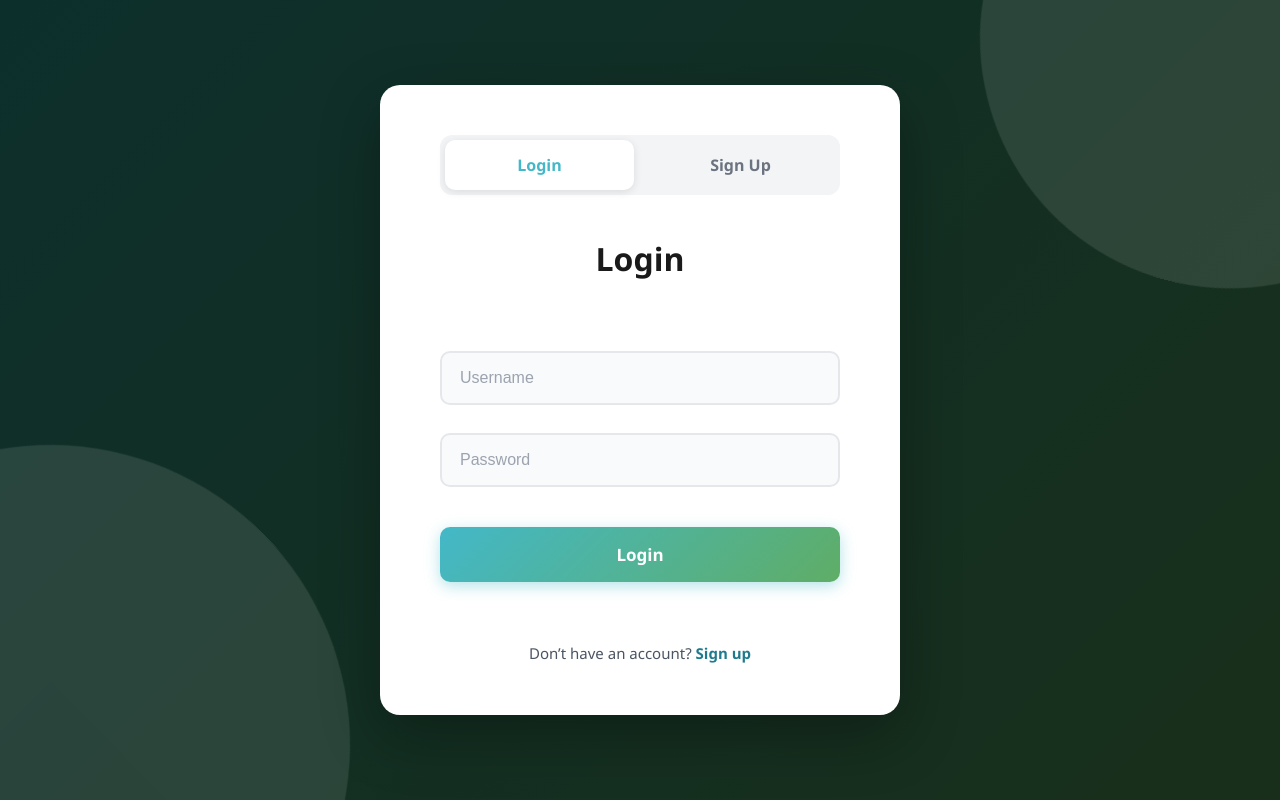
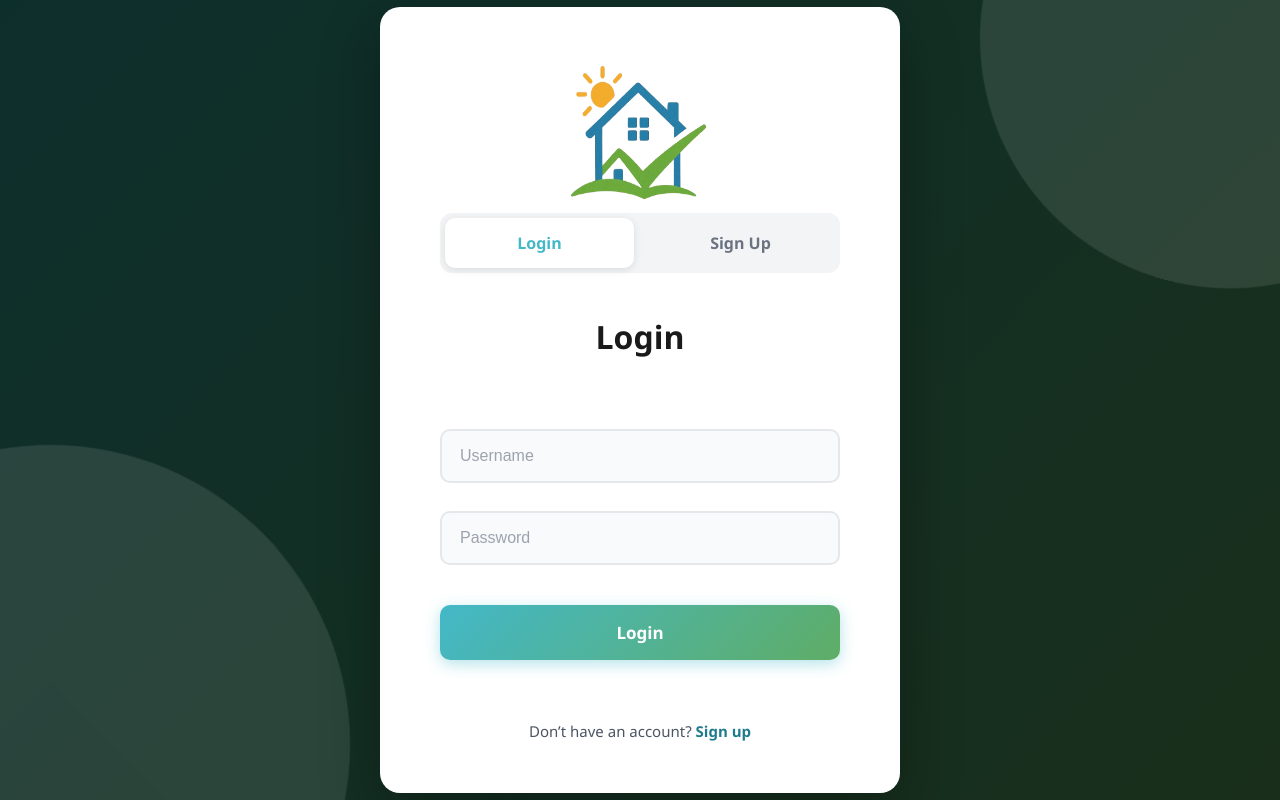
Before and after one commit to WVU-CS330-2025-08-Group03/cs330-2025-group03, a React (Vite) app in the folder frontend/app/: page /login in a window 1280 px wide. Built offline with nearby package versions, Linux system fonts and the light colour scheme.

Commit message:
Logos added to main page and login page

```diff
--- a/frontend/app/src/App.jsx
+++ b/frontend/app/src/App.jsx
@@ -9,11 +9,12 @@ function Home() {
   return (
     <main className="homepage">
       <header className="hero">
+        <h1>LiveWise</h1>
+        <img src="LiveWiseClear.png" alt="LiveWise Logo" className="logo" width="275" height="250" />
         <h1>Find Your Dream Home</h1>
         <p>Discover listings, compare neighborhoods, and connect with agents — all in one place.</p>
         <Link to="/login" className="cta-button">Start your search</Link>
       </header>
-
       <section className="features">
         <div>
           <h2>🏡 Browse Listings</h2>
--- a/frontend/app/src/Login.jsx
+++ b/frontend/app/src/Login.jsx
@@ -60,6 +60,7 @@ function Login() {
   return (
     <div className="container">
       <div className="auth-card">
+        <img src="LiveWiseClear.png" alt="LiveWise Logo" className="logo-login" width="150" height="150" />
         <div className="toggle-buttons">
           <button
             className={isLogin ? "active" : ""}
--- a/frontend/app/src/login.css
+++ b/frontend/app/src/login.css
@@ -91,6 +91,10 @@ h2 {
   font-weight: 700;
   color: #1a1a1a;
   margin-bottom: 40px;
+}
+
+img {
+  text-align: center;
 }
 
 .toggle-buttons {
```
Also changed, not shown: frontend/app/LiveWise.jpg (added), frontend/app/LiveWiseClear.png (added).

TO DO: From the records above, show each line that contains the word "LiveWise".

PROBLEM SOLUTION:
+        <h1>LiveWise</h1>
+        <img src="LiveWiseClear.png" alt="LiveWise Logo" className="logo" width="275" height="250" />
+        <img src="LiveWiseClear.png" alt="LiveWise Logo" className="logo-login" width="150" height="150" />
Also changed, not shown: frontend/app/LiveWise.jpg (added), frontend/app/LiveWiseClear.png (added).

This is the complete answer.